Yes, its is known that these machines can do a lot more than just print action figures, but do their boons far outweigh their bane. Here are some talking points on potential harmful consequences of using 3D printers:
1) Energy-Hogging – They consume about 100 times more energy to melt plastic and mold it than injection molding.
2) Air Emission – The emission of unhealthy toxins from burning of plastics resulting in environmental issues and health risks.
3) Plastic Reliance – When the world is moving towards a plastic free age, ironically, the devices is centered around the usage of plastic for printing purposes.
4) Manufacturing Impact – Introduction of these printers in the car or aviation manufacturing industries to replace the human element will result in loss of jobs for manual labor.
For every bad thing that can be said about anything, there can definitely be a good thing that can be said about it too. Let us see how 3D printers can help change the world for the better.
Changing the way rhinos are being poached:-
A San Francisco-based startup has come up with an interesting concept to curb the poaching of rhino horns. Coupling the usage of 3D printers and the advancements in biotechnology, they are attempting to fabricate rhino horns from not synthetic materials but organic matter, metals, minerals, proteins and in cases even actual rhino DNA. The idea is to sell these artificial rhino horns to the said poachers ( to cover the cost of printing it ) who then go on to sell them in various international markets to make money and feed their families. This way, the rhinos are left unharmed and the market eventually dies out.
Tracking poachers using turtle egg shells:-
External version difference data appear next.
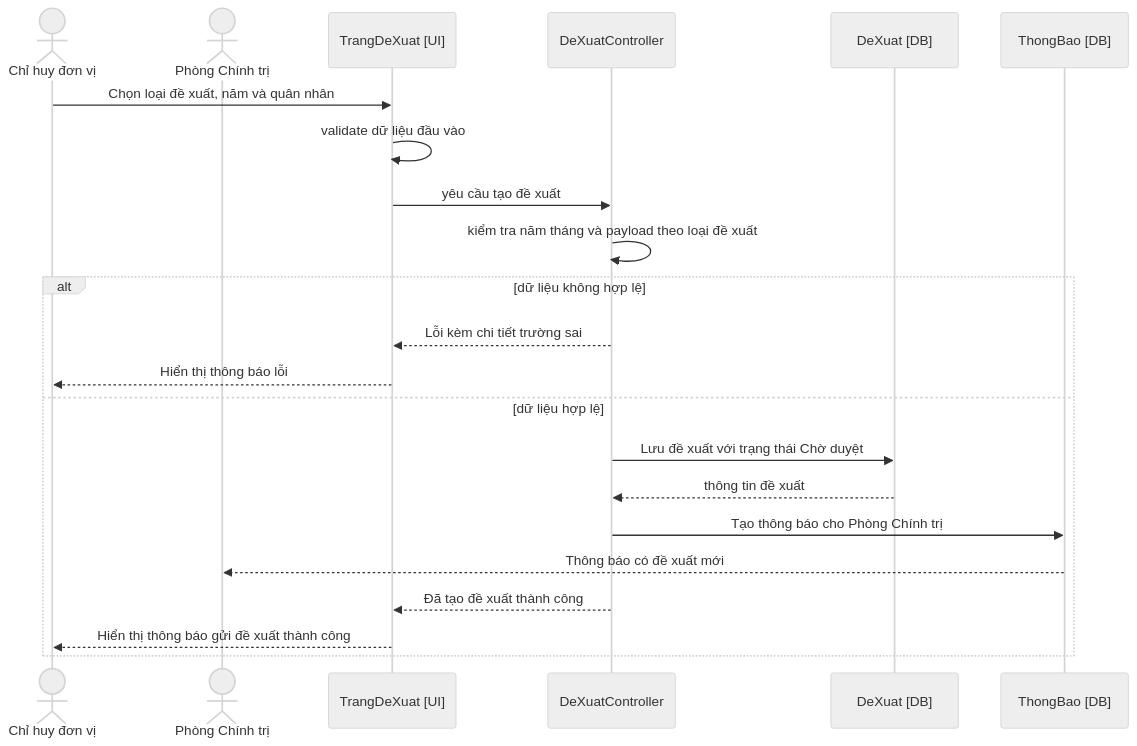
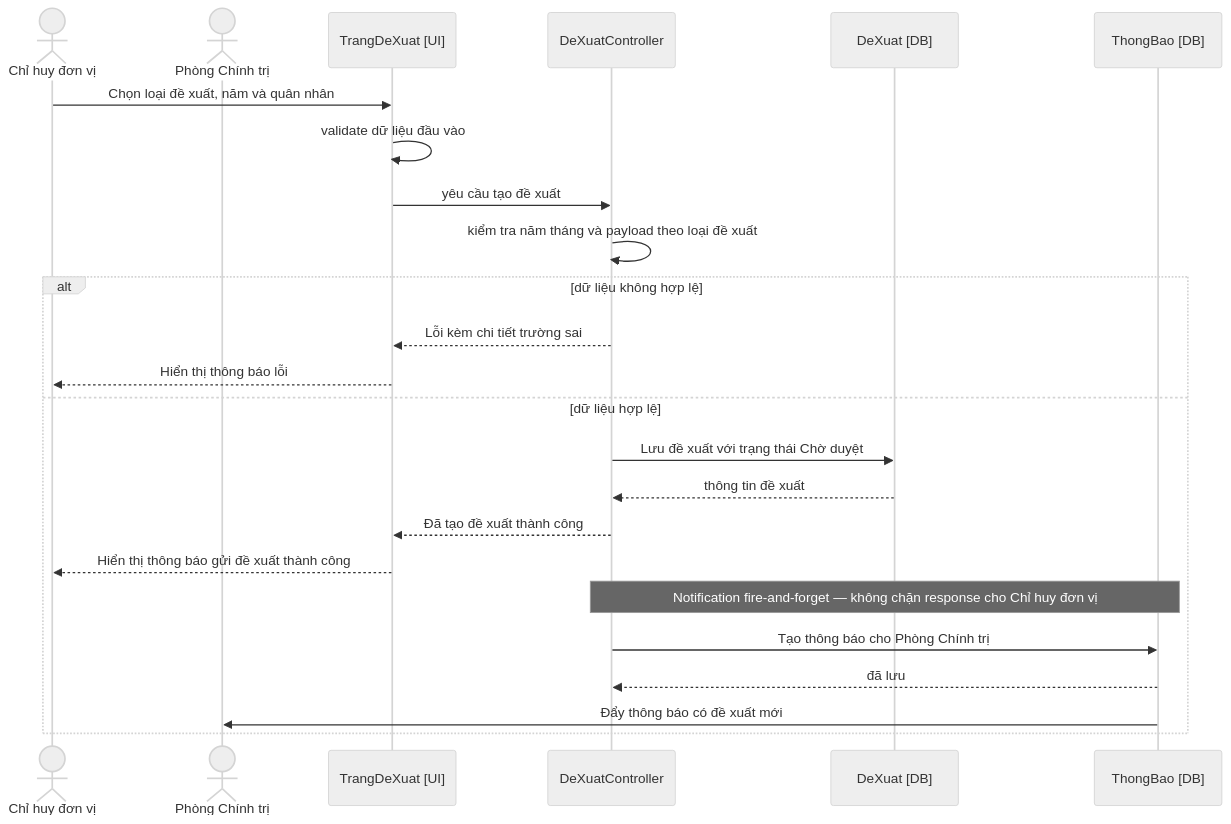
Before and after one commit to tranducbk/DATN_PM_QLKT: the second of 9 diagrams in docs/diagrams/05-sequence.md, drawn with Mermaid (neutral theme). The commit also changed other lines of this file and 123 other files, not shown here.

````diff
--- a/docs/diagrams/05-sequence.md
+++ b/docs/diagrams/05-sequence.md
@@ -36,26 +43,29 @@
 ```mermaid
 sequenceDiagram
     actor MGR as Chỉ huy đơn vị
     actor ADM as Phòng Chính trị
     participant Page as TrangDeXuat [UI]
     participant Ctrl as DeXuatController
     participant DX as DeXuat [DB]
     participant TB as ThongBao [DB]
 
     MGR->>Page: Chọn loại đề xuất, năm và quân nhân
     Page->>Page: validate dữ liệu đầu vào
     Page->>Ctrl: yêu cầu tạo đề xuất
     Ctrl->>Ctrl: kiểm tra năm tháng và payload theo loại đề xuất
 
     alt dữ liệu không hợp lệ
         Ctrl-->>Page: Lỗi kèm chi tiết trường sai
         Page-->>MGR: Hiển thị thông báo lỗi
     else dữ liệu hợp lệ
         Ctrl->>DX: Lưu đề xuất với trạng thái Chờ duyệt
         DX-->>Ctrl: thông tin đề xuất
-        Ctrl->>TB: Tạo thông báo cho Phòng Chính trị
-        TB-->>ADM: Thông báo có đề xuất mới
         Ctrl-->>Page: Đã tạo đề xuất thành công
         Page-->>MGR: Hiển thị thông báo gửi đề xuất thành công
+
+        Note over Ctrl,TB: Notification fire-and-forget — không chặn response cho Chỉ huy đơn vị
+        Ctrl->>TB: Tạo thông báo cho Phòng Chính trị
+        TB-->>Ctrl: đã lưu
+        TB->>ADM: Đẩy thông báo có đề xuất mới
     end
 ```
````
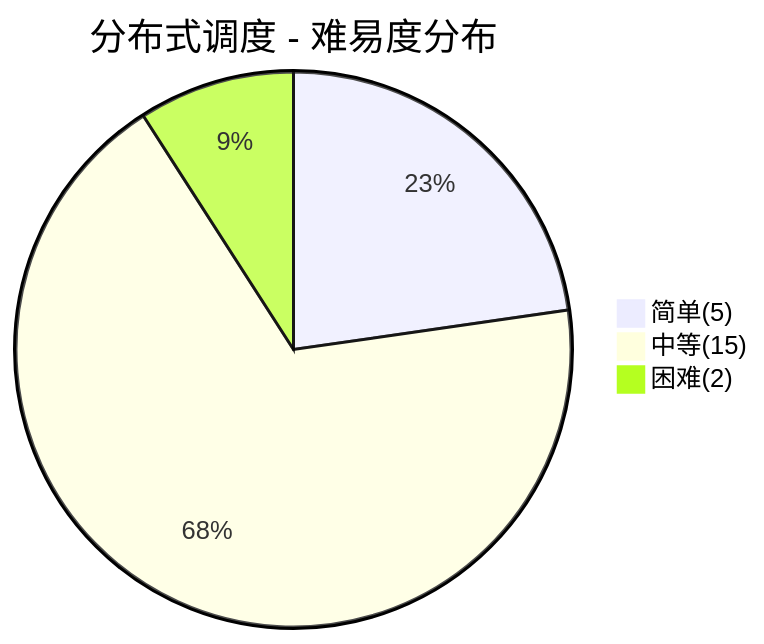
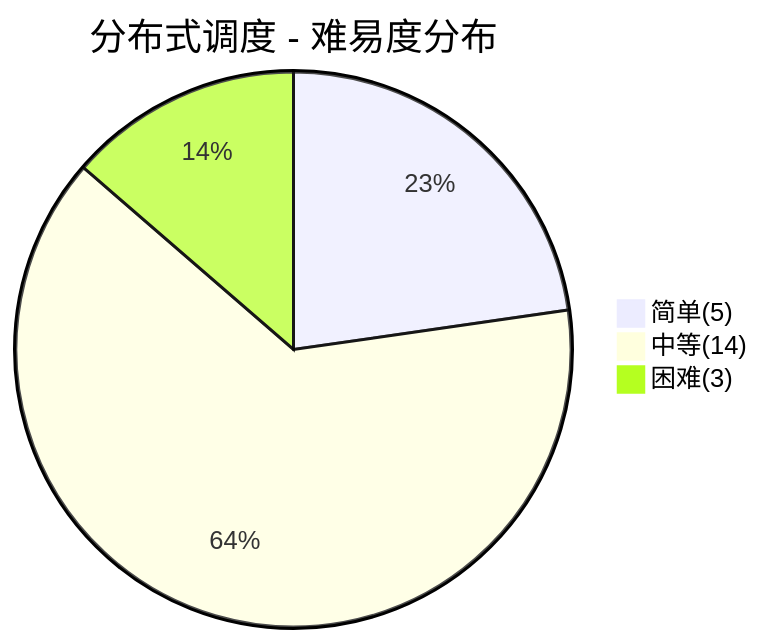
One commit to dunwu/waterdrop changed the third of 6 diagrams in docs/99.面试/分布式面试.md. Above: the diagram before and after it, drawn with Mermaid. The commit also changed other lines of this file and 73 other files, not shown here.

````diff
--- a/docs/99.面试/分布式面试.md
+++ b/docs/99.面试/分布式面试.md
@@ -180,6 +180,6 @@
 ```mermaid
 pie title 分布式调度 - 难易度分布
     "简单(5)" : 5
-    "中等(15)" : 15
-    "困难(2)" : 2
+    "中等(14)" : 14
+    "困难(3)" : 3
 ```
````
Not as big as a rhino but just as endangered, turtles have a huge market for their goods. Turtle eggs are stolen and sold for huge money with one egg going for a whopping $150. Paso Pacifico, an environmental conservation organization has taken the initiative to safeguard these turtle eggs from being poached and sold. They proposed to use 3D printers to print fake eggs, equip them with GSM and mixing them with the real eggs so as to enable the authorities to track their movement and uncover the sellers and their markets.
Medicine and health care:-
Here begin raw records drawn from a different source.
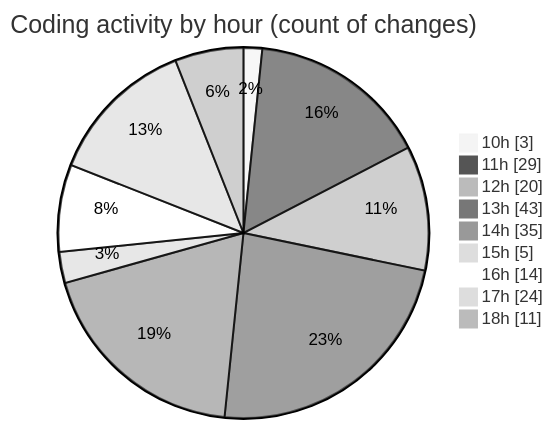
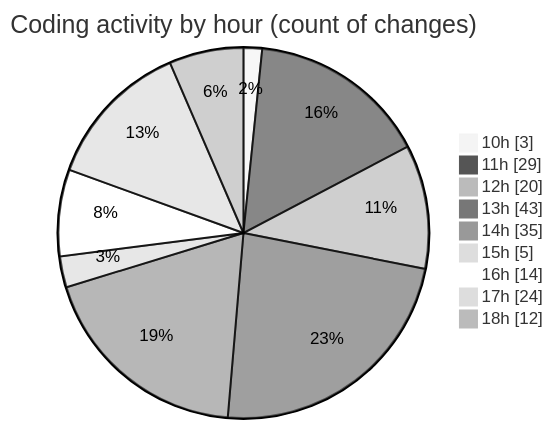
The second of 2 diagrams in 2025-08-14/ribbon/README.md (EIIisD/code-tracking), drawn with Mermaid (neutral theme) before and after one commit. The commit also changed other lines of this file and 1 other file, not shown here.

````diff
--- a/2025-08-14/ribbon/README.md
+++ b/2025-08-14/ribbon/README.md
@@ -42,13 +42,13 @@
 ```mermaid
 pie showData
 title Coding activity by hour (count of changes)
 "10h" : 3
 "11h" : 29
 "12h" : 20
 "13h" : 43
 "14h" : 35
 "15h" : 5
 "16h" : 14
 "17h" : 24
-"18h" : 11
+"18h" : 12
 ```
````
While we are on the topic of turtles and their safety, here’s another usage of the 3D printer, that is soon to be adopted by almost all veterinary hospitals around the world.
The image displayed below is of Akut-3 a loggerhead sea turtle that got struck on the jaw by a boat’s propeller. It was rescued by an organization called Dekamer.
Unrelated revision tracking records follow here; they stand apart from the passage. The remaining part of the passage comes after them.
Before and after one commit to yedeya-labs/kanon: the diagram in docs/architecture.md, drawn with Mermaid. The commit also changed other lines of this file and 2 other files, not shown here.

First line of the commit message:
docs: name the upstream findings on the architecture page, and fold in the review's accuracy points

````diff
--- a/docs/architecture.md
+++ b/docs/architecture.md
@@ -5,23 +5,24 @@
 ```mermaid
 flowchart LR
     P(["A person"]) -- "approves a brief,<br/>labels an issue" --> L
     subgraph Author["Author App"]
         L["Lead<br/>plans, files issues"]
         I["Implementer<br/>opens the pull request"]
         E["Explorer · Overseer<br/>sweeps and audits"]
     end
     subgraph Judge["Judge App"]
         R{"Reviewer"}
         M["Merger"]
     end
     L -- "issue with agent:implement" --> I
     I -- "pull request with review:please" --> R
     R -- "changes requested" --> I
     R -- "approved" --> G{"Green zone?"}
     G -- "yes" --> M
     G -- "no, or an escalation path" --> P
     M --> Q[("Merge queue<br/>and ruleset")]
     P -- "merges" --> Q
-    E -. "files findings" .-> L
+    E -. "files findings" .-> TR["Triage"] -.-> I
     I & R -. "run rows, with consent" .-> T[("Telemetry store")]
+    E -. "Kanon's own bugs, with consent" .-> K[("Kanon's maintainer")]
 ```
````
A CT Scan of his skull showed what needed to be done, and BTech Innovations a company that specializes in custom implants created this printed beak and jaw made out of titanium for the wounded turtle. Now, Akut-3 is swimming freely deep in the ocean with his almost perfect printed jaw.
Self Service Dentistry:-
From turtles onto humans, we go on to the case of one Mr. Amos Dudley, a digital design student from New Jersey who decided to implement all that he learned about his own treatment. Choosing not to wear braces as a child left Amos with a crooked smile. Being broke but having unlimited access to all the high-end equipment from his lab at college, Amos decided to take things into his own hands.
Some cheap alginate powder that gave him a mold of his teeth along with a 3D laser scan that could translate imagery into existence which finally was fed into a 3D printer, he was able to print a model of his braces. At the cost of $60, he now has a fully functional set of bracers that are doing wonders for him. This is clearly an indication that 3D printing can be widely used in dentistry for treating the untreatable.
3D printers capable of outputting in colour and multiple materials already exist and will continue to improve to a point where functional products will be able to be output. With effects on energy use, waste reduction, customization, product availability, medicine, art, construction and sciences, 3D printing will change the manufacturing world as we know it.